(What is being asked)
Say how many of the lines below contain the word "Treking"; nothing else belongs in the answer.
****************
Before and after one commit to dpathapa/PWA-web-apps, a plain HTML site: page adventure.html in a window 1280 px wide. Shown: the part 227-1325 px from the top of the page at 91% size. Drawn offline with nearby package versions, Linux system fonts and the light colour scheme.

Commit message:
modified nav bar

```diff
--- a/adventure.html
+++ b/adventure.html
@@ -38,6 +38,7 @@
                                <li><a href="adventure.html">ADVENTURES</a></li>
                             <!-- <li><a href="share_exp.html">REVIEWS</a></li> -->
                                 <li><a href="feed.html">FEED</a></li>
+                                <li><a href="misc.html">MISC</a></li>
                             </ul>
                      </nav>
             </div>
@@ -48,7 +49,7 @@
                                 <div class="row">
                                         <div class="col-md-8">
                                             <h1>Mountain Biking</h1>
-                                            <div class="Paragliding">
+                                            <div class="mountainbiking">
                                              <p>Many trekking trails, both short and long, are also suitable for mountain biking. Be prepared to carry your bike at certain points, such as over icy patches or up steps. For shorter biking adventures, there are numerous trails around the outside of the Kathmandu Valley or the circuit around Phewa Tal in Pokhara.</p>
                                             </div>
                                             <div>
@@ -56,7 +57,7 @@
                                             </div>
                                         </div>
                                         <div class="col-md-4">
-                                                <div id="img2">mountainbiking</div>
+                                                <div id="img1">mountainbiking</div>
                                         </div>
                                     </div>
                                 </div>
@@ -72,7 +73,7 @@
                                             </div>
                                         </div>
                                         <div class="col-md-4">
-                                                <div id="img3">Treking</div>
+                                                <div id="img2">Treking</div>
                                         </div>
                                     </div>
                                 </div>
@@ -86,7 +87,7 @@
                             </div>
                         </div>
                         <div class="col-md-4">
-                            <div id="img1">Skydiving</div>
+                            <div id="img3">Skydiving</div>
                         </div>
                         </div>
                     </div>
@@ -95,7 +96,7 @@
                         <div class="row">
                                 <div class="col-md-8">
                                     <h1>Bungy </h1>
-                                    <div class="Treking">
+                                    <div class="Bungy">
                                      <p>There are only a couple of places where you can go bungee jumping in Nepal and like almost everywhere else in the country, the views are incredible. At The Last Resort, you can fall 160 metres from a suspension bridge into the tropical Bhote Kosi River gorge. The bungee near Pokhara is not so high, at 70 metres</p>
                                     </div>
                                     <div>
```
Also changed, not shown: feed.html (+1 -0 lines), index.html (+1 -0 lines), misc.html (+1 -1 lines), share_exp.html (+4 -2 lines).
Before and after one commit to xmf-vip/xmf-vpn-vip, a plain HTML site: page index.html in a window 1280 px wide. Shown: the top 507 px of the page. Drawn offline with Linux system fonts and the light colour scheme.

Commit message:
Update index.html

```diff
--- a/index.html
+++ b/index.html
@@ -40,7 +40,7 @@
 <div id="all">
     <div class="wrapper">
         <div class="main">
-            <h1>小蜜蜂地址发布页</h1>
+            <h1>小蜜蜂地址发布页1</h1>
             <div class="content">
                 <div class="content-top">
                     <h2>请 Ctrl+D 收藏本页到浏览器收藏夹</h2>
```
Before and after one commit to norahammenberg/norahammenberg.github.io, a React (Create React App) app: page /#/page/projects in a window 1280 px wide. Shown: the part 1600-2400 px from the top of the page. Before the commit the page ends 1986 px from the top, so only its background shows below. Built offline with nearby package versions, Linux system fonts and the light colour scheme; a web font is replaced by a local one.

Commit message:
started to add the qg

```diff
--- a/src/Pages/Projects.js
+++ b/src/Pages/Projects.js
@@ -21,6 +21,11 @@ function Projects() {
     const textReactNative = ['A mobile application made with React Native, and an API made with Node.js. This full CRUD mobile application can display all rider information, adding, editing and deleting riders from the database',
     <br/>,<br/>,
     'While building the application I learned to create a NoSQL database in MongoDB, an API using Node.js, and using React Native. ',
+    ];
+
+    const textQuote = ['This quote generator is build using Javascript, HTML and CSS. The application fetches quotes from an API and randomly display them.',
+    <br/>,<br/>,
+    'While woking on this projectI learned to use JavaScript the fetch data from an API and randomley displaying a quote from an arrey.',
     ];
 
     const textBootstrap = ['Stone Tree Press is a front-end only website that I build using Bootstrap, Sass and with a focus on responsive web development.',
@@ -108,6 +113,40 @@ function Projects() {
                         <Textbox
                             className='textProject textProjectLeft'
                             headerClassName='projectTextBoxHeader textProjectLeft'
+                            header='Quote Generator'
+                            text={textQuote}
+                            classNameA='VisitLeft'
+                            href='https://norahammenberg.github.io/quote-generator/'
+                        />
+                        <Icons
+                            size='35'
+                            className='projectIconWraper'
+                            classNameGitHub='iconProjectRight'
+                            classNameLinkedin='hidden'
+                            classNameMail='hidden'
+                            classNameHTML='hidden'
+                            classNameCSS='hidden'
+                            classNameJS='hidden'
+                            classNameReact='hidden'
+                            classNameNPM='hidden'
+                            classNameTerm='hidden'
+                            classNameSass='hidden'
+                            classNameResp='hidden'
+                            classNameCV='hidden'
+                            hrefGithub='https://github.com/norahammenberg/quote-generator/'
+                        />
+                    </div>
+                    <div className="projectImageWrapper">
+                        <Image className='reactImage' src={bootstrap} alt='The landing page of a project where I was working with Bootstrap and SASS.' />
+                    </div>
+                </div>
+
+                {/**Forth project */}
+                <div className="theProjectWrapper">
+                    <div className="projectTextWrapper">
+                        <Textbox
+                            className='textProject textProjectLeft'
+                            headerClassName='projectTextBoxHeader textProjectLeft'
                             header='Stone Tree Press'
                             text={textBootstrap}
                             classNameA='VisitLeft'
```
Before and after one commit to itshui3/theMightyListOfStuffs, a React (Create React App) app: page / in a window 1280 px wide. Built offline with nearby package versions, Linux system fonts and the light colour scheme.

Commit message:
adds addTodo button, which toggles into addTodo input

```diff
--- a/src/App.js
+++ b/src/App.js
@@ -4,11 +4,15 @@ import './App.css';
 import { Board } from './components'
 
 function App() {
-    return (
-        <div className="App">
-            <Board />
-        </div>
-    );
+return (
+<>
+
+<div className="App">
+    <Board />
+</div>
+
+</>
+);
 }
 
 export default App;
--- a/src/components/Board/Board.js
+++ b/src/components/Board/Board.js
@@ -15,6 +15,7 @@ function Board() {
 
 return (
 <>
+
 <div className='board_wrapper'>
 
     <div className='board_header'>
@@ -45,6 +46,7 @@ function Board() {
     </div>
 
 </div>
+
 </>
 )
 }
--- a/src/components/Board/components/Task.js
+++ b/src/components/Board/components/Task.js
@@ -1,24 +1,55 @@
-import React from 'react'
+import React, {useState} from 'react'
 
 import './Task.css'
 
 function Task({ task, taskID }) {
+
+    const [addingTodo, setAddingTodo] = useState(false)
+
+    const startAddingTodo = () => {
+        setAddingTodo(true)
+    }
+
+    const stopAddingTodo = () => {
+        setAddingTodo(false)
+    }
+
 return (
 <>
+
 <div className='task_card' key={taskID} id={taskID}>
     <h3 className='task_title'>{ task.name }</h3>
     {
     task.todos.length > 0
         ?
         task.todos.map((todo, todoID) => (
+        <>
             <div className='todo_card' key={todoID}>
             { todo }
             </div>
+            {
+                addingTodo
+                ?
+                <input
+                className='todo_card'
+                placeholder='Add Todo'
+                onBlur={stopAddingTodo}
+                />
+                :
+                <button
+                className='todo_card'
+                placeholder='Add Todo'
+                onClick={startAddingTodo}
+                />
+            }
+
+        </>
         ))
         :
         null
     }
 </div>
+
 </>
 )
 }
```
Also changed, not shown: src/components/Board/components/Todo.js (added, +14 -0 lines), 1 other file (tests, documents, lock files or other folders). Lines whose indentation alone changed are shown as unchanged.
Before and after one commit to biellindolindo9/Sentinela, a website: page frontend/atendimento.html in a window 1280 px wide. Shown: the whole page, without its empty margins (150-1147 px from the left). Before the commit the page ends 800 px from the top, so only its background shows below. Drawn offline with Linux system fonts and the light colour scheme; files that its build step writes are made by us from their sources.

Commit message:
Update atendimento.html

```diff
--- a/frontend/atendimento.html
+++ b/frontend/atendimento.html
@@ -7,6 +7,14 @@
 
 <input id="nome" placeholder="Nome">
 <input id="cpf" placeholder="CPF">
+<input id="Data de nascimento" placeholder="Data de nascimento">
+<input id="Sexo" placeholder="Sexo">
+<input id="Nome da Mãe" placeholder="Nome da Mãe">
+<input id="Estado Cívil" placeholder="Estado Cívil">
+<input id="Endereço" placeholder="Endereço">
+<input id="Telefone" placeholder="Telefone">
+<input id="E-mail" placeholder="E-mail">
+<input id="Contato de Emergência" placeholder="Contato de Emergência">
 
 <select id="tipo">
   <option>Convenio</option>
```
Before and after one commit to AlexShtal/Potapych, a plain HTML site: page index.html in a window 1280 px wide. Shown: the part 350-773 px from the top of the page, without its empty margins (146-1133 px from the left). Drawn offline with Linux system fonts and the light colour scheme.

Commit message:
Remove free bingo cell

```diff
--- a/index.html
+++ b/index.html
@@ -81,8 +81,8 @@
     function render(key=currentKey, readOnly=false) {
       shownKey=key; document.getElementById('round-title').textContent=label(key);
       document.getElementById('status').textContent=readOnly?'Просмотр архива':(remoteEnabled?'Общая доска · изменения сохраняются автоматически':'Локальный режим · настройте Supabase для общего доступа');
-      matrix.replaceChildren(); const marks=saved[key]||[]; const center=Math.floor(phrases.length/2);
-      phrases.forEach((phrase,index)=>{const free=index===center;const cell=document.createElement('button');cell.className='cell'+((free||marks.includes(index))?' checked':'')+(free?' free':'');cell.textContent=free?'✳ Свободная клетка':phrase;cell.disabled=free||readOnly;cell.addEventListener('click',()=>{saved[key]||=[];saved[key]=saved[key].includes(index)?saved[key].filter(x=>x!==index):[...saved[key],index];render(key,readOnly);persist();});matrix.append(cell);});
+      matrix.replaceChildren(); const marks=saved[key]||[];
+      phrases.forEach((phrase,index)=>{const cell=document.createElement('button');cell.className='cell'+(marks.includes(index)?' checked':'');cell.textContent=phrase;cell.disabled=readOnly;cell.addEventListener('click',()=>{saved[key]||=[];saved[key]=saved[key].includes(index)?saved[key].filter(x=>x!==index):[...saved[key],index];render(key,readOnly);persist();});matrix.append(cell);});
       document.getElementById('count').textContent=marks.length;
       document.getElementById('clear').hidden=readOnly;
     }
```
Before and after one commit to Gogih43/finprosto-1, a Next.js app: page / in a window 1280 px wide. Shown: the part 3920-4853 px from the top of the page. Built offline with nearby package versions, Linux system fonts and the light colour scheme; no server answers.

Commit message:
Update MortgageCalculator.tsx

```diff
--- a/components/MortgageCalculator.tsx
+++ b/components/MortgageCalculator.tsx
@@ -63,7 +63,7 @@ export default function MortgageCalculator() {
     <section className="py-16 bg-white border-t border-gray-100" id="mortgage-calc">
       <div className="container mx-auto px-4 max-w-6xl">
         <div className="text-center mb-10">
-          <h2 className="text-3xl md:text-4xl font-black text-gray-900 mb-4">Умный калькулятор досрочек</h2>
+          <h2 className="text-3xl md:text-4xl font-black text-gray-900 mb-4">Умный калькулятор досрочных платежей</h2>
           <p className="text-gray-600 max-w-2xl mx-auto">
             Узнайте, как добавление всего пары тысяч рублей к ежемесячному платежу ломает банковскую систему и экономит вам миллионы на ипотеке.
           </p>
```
****************
(Completed exercise)
3